If you have to write a help [file] you have already failed in your program design. Have you ever seen a help menu on your iphone or on facebook? Millions of average Joe people use them every day without problem.
I’ve heard a lot of variations of this sentiment, like, good software doesn’t need directions and manuals are bandaids for bad software. I don’t know where this bone-headed trope came from, but the idea that good user interfaces don’t require documentation is just not rational.
Even if we take at face value the idea that prominent devices and software, like the iPhone and Facebook, represent the pinnacle in interaction design—although many find that is not the case—it’s incredibly rare for such products to be shipped without some method of instructing users. For example, iPhone 4 ships with the cleverly-titled Finger Tips [PDF] getting started guide to show new iPhone owners how to turn the device on and off and how to make phone calls. Likewise, Facebook offers a vast help site to answer questions ranging from How do I log in to my Facebook account? to How do I create Facebook Ads?. If such great accomplishments in user interaction are still shipping help and manuals, are they wasting time, effort, and money on a signature of bad design?
In reality, all but the most simple tools require instruction in their use. And I’m not even entirely sure about that; even the earliest tools, like pointy sticks and clubs, push the limits of instruction-less use. Carefully-designed tools often stump otherwise technology-competent people.
For example, the first time I used an Apple iPad, I could not immediately turn the device on. My initial guess about how to turn on the device based on my experience with another Apple iDevice—a classic iPod—failed: in contrast to the iPod, the button on the face of iPad does not wake the device. Likewise, my second attempt to wake the device failed too: the apparent black button on the right edge is actually a volume toggle. The actual power button is on the top edge of the device and, like all of the buttons on the iPad, is unmarked. Without some well-timed pointing on the part of the device’s owner, I would have given up without getting even that far. Other features of the iPad, like pinch-to-zoom gestures, are even harder to deliberately discover (if you even knew they existed).
I’m not saying a help file, printed manual, or video tutorial is the only way to impart usage information. For instance, some video games do an excellent job doing interactive training of which the player is nearly unaware (Half-Life 2: Episode One’s in-game commentary mode has a brilliant explanation of how this training can be put together). And certainly, if all other things are equal, better interfaces will require less instruction. But I remain totally unconvinced that good user interfaces can be made without some kind of instruction. Even the 2.5-year-old iPad user relies on the implicit instruction of seeing and using the similar iPhone.

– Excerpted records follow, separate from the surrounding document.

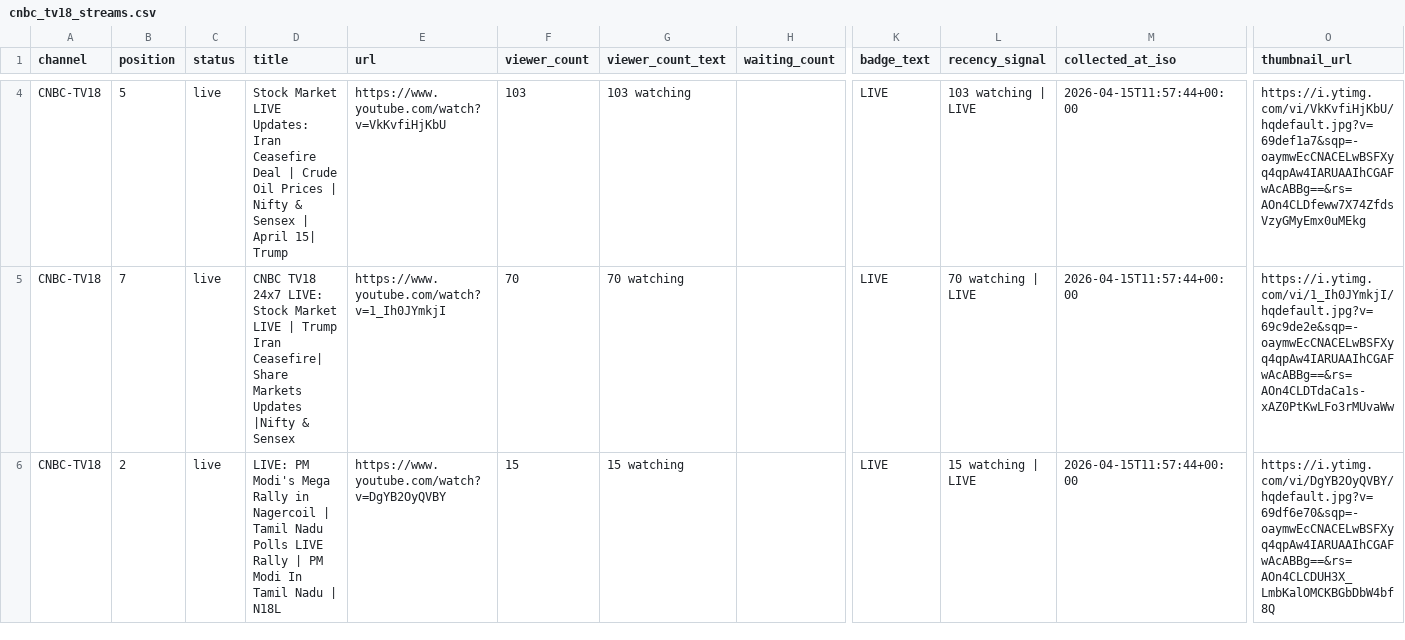
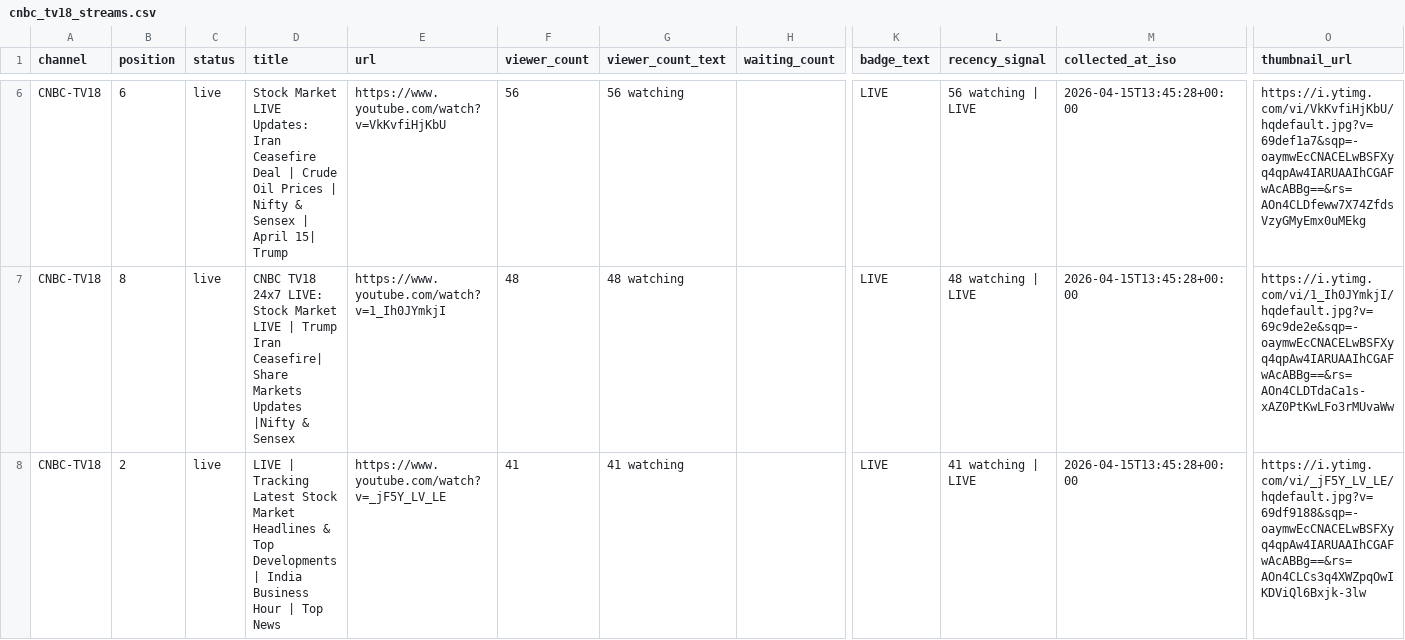
Before and after one commit to ishaangera-wq/YTTrackpu, a CSV file: cnbc_tv18_streams.csv, drawn as a sheet; only a part is shown, gaps mark what is left out; addresses are those after the commit; the diff covers the shown part only; the diff names each change by its address in the sheet, - before the commit and + after, or states it on an @@ line.

```diff
--- a/cnbc_tv18_streams.csv
+++ b/cnbc_tv18_streams.csv
-B6 (position): 5
+B6 (position): 6
-F6 (viewer_count): 103
+F6 (viewer_count): 56
-G6 (viewer_count_text): 103 watching
+G6 (viewer_count_text): 56 watching
-L6 (recency_signal): 103 watching | LIVE
+L6 (recency_signal): 56 watching | LIVE
-M6:M8 (collected_at_iso): 2026-04-15T11:57:44+00:00
+M6:M8 (collected_at_iso): 2026-04-15T13:45:28+00:00
-B7 (position): 7
+B7 (position): 8
-F7 (viewer_count): 70
+F7 (viewer_count): 48
-G7 (viewer_count_text): 70 watching
+G7 (viewer_count_text): 48 watching
-L7 (recency_signal): 70 watching | LIVE
+L7 (recency_signal): 48 watching | LIVE
-D8 (title): LIVE: PM Modi's Mega Rally in Nagercoil | Tamil Nadu Polls LIVE Rally | PM Modi In Tamil Nadu | N18L
+D8 (title): LIVE | Tracking Latest Stock Market Headlines & Top Developments | India Business Hour | Top News
-E8 (url): https://www.youtube.com/watch?v=DgYB2OyQVBY
+E8 (url): https://www.youtube.com/watch?v=_jF5Y_LV_LE
-F8 (viewer_count): 15
+F8 (viewer_count): 41
-G8 (viewer_count_text): 15 watching
+G8 (viewer_count_text): 41 watching
-L8 (recency_signal): 15 watching | LIVE
+L8 (recency_signal): 41 watching | LIVE
-O8 (thumbnail_url): https://i.ytimg.com/vi/DgYB2OyQVBY/hqdefault.jpg?v=69df6e70&sqp=-oaymwEcCNACELwBSFXyq4qpAw4IARUAAIhCGAFwAcABBg==&rs=AOn4CLCDUH3X_LmbKalOMCKBGbDbW4bf8Q
+O8 (thumbnail_url): https://i.ytimg.com/vi/_jF5Y_LV_LE/hqdefault.jpg?v=69df9188&sqp=-oaymwEcCNACELwBSFXyq4qpAw4IARUAAIhCGAFwAcABBg==&rs=AOn4CLCs3q4XWZpqOwIKDViQl6Bxjk-3lw
```
Also changed, not shown: 3 added rows, 6 removed rows and 53 edited cells elsewhere in this file, 2 other files.
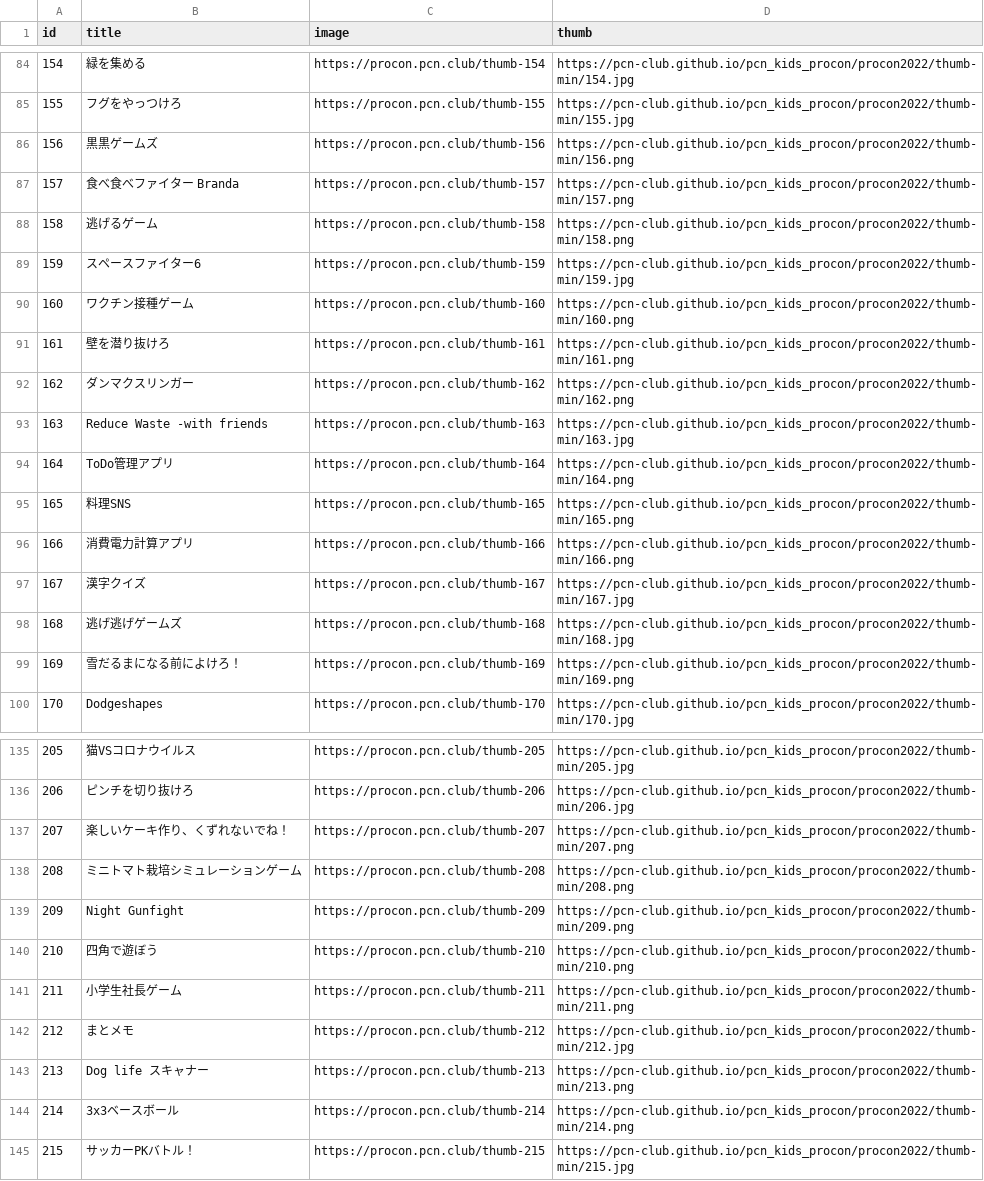
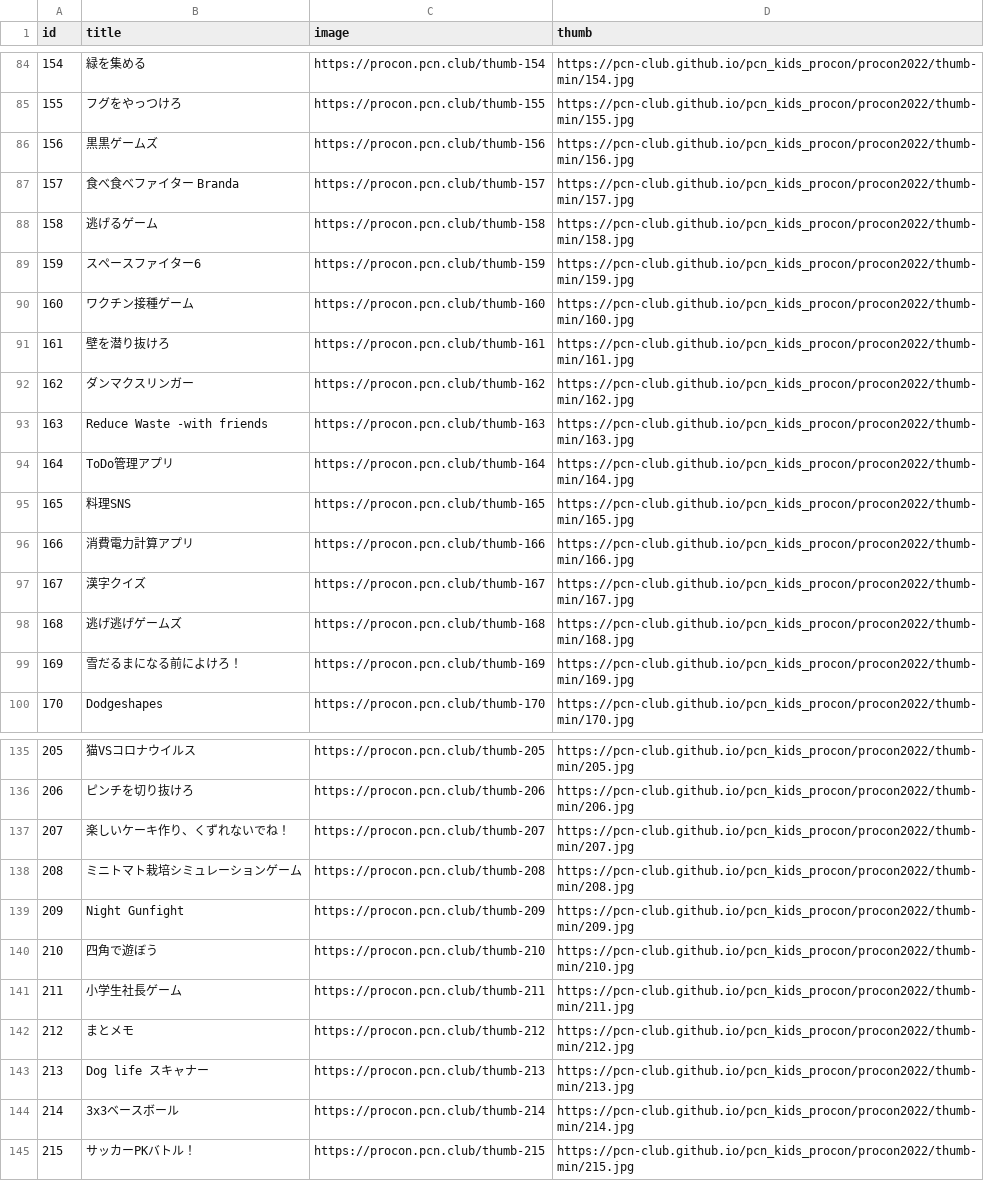
Before and after one commit to pcn-club/pcn_kids_procon, a CSV file: procon2022/procon2022list-min.csv, drawn as a sheet; only a part is shown, gaps mark what is left out; the diff covers the shown part only.

```diff
--- a/procon2022/procon2022list-min.csv
+++ b/procon2022/procon2022list-min.csv
@@ -85,16 +85,16 @@
 155,フグをやっつけろ,https://procon.pcn.club/thumb-155,https://pcn-club.github.io/pcn_kids_procon/procon2022/thumb-min/155.jpg
-156,黒黒ゲームズ,https://procon.pcn.club/thumb-156,https://pcn-club.github.io/pcn_kids_procon/procon2022/thumb-min/156.png
-157,食べ食べファイター　Branda,https://procon.pcn.club/thumb-157,https://pcn-club.github.io/pcn_kids_procon/procon2022/thumb-min/157.png
-158,逃げるゲーム,https://procon.pcn.club/thumb-158,https://pcn-club.github.io/pcn_kids_procon/procon2022/thumb-min/158.png
+156,黒黒ゲームズ,https://procon.pcn.club/thumb-156,https://pcn-club.github.io/pcn_kids_procon/procon2022/thumb-min/156.jpg
+157,食べ食べファイター　Branda,https://procon.pcn.club/thumb-157,https://pcn-club.github.io/pcn_kids_procon/procon2022/thumb-min/157.jpg
+158,逃げるゲーム,https://procon.pcn.club/thumb-158,https://pcn-club.github.io/pcn_kids_procon/procon2022/thumb-min/158.jpg
 159,スペースファイター6,https://procon.pcn.club/thumb-159,https://pcn-club.github.io/pcn_kids_procon/procon2022/thumb-min/159.jpg
-160,ワクチン接種ゲーム,https://procon.pcn.club/thumb-160,https://pcn-club.github.io/pcn_kids_procon/procon2022/thumb-min/160.png
-161,壁を潜り抜けろ,https://procon.pcn.club/thumb-161,https://pcn-club.github.io/pcn_kids_procon/procon2022/thumb-min/161.png
-162,ダンマクスリンガー,https://procon.pcn.club/thumb-162,https://pcn-club.github.io/pcn_kids_procon/procon2022/thumb-min/162.png
+160,ワクチン接種ゲーム,https://procon.pcn.club/thumb-160,https://pcn-club.github.io/pcn_kids_procon/procon2022/thumb-min/160.jpg
+161,壁を潜り抜けろ,https://procon.pcn.club/thumb-161,https://pcn-club.github.io/pcn_kids_procon/procon2022/thumb-min/161.jpg
+162,ダンマクスリンガー,https://procon.pcn.club/thumb-162,https://pcn-club.github.io/pcn_kids_procon/procon2022/thumb-min/162.jpg
 163,Reduce Waste -with friends,https://procon.pcn.club/thumb-163,https://pcn-club.github.io/pcn_kids_procon/procon2022/thumb-min/163.jpg
-164,ToDo管理アプリ,https://procon.pcn.club/thumb-164,https://pcn-club.github.io/pcn_kids_procon/procon2022/thumb-min/164.png
-165,料理SNS,https://procon.pcn.club/thumb-165,https://pcn-club.github.io/pcn_kids_procon/procon2022/thumb-min/165.png
-166,消費電力計算アプリ,https://procon.pcn.club/thumb-166,https://pcn-club.github.io/pcn_kids_procon/procon2022/thumb-min/166.png
+164,ToDo管理アプリ,https://procon.pcn.club/thumb-164,https://pcn-club.github.io/pcn_kids_procon/procon2022/thumb-min/164.jpg
+165,料理SNS,https://procon.pcn.club/thumb-165,https://pcn-club.github.io/pcn_kids_procon/procon2022/thumb-min/165.jpg
+166,消費電力計算アプリ,https://procon.pcn.club/thumb-166,https://pcn-club.github.io/pcn_kids_procon/procon2022/thumb-min/166.jpg
 167,漢字クイズ,https://procon.pcn.club/thumb-167,https://pcn-club.github.io/pcn_kids_procon/procon2022/thumb-min/167.jpg
 168,逃げ逃げゲームズ,https://procon.pcn.club/thumb-168,https://pcn-club.github.io/pcn_kids_procon/procon2022/thumb-min/168.jpg
-169,雪だるまになる前によけろ！,https://procon.pcn.club/thumb-169,https://pcn-club.github.io/pcn_kids_procon/procon2022/thumb-min/169.png
+169,雪だるまになる前によけろ！,https://procon.pcn.club/thumb-169,https://pcn-club.github.io/pcn_kids_procon/procon2022/thumb-min/169.jpg
 170,Dodgeshapes,https://procon.pcn.club/thumb-170,https://pcn-club.github.io/pcn_kids_procon/procon2022/thumb-min/170.jpg
@@ -136,10 +136,10 @@
 206,ピンチを切り抜けろ,https://procon.pcn.club/thumb-206,https://pcn-club.github.io/pcn_kids_procon/procon2022/thumb-min/206.jpg
-207,楽しいケーキ作り、くずれないでね！,https://procon.pcn.club/thumb-207,https://pcn-club.github.io/pcn_kids_procon/procon2022/thumb-min/207.png
-208,ミニトマト栽培シミュレーションゲーム,https://procon.pcn.club/thumb-208,https://pcn-club.github.io/pcn_kids_procon/procon2022/thumb-min/208.png
-209,Night Gunfight,https://procon.pcn.club/thumb-209,https://pcn-club.github.io/pcn_kids_procon/procon2022/thumb-min/209.png
-210,四角で遊ぼう,https://procon.pcn.club/thumb-210,https://pcn-club.github.io/pcn_kids_procon/procon2022/thumb-min/210.png
-211,小学生社長ゲーム,https://procon.pcn.club/thumb-211,https://pcn-club.github.io/pcn_kids_procon/procon2022/thumb-min/211.png
+207,楽しいケーキ作り、くずれないでね！,https://procon.pcn.club/thumb-207,https://pcn-club.github.io/pcn_kids_procon/procon2022/thumb-min/207.jpg
+208,ミニトマト栽培シミュレーションゲーム,https://procon.pcn.club/thumb-208,https://pcn-club.github.io/pcn_kids_procon/procon2022/thumb-min/208.jpg
+209,Night Gunfight,https://procon.pcn.club/thumb-209,https://pcn-club.github.io/pcn_kids_procon/procon2022/thumb-min/209.jpg
+210,四角で遊ぼう,https://procon.pcn.club/thumb-210,https://pcn-club.github.io/pcn_kids_procon/procon2022/thumb-min/210.jpg
+211,小学生社長ゲーム,https://procon.pcn.club/thumb-211,https://pcn-club.github.io/pcn_kids_procon/procon2022/thumb-min/211.jpg
 212,まとメモ,https://procon.pcn.club/thumb-212,https://pcn-club.github.io/pcn_kids_procon/procon2022/thumb-min/212.jpg
-213,Dog life　スキャナー,https://procon.pcn.club/thumb-213,https://pcn-club.github.io/pcn_kids_procon/procon2022/thumb-min/213.png
-214,3x3ベースボール,https://procon.pcn.club/thumb-214,https://pcn-club.github.io/pcn_kids_procon/procon2022/thumb-min/214.png
+213,Dog life　スキャナー,https://procon.pcn.club/thumb-213,https://pcn-club.github.io/pcn_kids_procon/procon2022/thumb-min/213.jpg
+214,3x3ベースボール,https://procon.pcn.club/thumb-214,https://pcn-club.github.io/pcn_kids_procon/procon2022/thumb-min/214.jpg
 215,サッカーPKバトル！,https://procon.pcn.club/thumb-215,https://pcn-club.github.io/pcn_kids_procon/procon2022/thumb-min/215.jpg
```
Also changed, not shown: 47 edited cells elsewhere in this file, 3 other files.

Instead, I offer this alternative to idea that good software doesn’t need documentation: if you haven’t considered how you’re going to teach the use of your software, you have already failed to create a usable tool.